Archer continued, “I don’t want to offend anybody. No matter how you explain it or justify it, some people just can’t get past the military element of it and it’s not something I want to do, is ruffle my teammates’ feathers on my personal views that have nothing to do with baseball.”

Archer did express admiration for the way Maxwell handled his situation. The right-hander said, “The way he went about it was totally, I think, as respectful as possible, just letting everybody know that this doesn’t have anything to do with the military, first and foremost, noting that he has family members that are in the military. It’s a little bit tougher for baseball players to make that leap, but I think he was the right person to do it.”

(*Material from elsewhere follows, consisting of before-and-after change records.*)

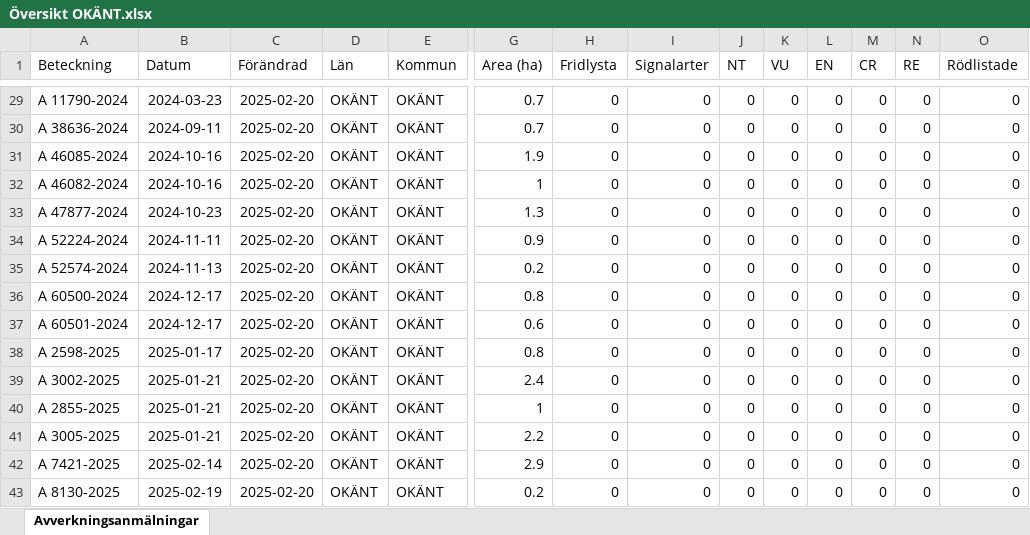
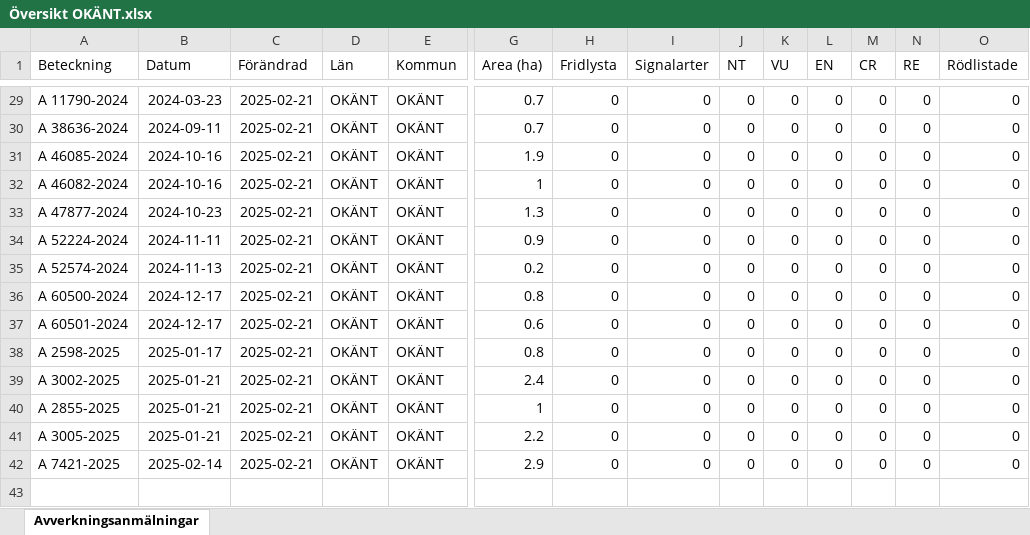
Before and after one commit to klasma/Logging_0000, an Excel workbook: Översikt OKÄNT.xlsx, sheet Avverkningsanmälningar, drawn as a sheet; only a part is shown, gaps mark what is left out; values as stored, in another font and other column widths than the file's, no borders; rows hold the shown columns only; the diff covers the shown part only; the diff names each change by its address in the sheet, - before the commit and + after, or states it on an @@ line.

```diff
--- a/Översikt OKÄNT.xlsx (sheet Avverkningsanmälningar)
+++ b/Översikt OKÄNT.xlsx (sheet Avverkningsanmälningar)
-C29:C42 (Förändrad): 2025-02-20
+C29:C42 (Förändrad): 2025-02-21
-row 43: A 8130-2025 | 2025-02-19 | 2025-02-20 | OKÄNT | OKÄNT | 0.2 | 0 | 0 | 0 | 0 | 0 | 0 | 0 | 0
```
Also changed, not shown: 27 edited cells elsewhere in this sheet, artfynd/A 3062-2025 artfynd.xlsx, 5 other files.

Maxwell recently became the first baseball player to kneel as the national anthem was sung, a method of protest popularized by quarterback Colin Kaepernick. As Craig explained yesterday, baseball’s hierarchical culture has proven to be a strong deterrent for players to express their unpopular opinions. We can certainly see that in Archer’s justification. Archer was one of 62 African Americans on the Opening Day roster across 30 major league clubs (750 total players, 8.3%).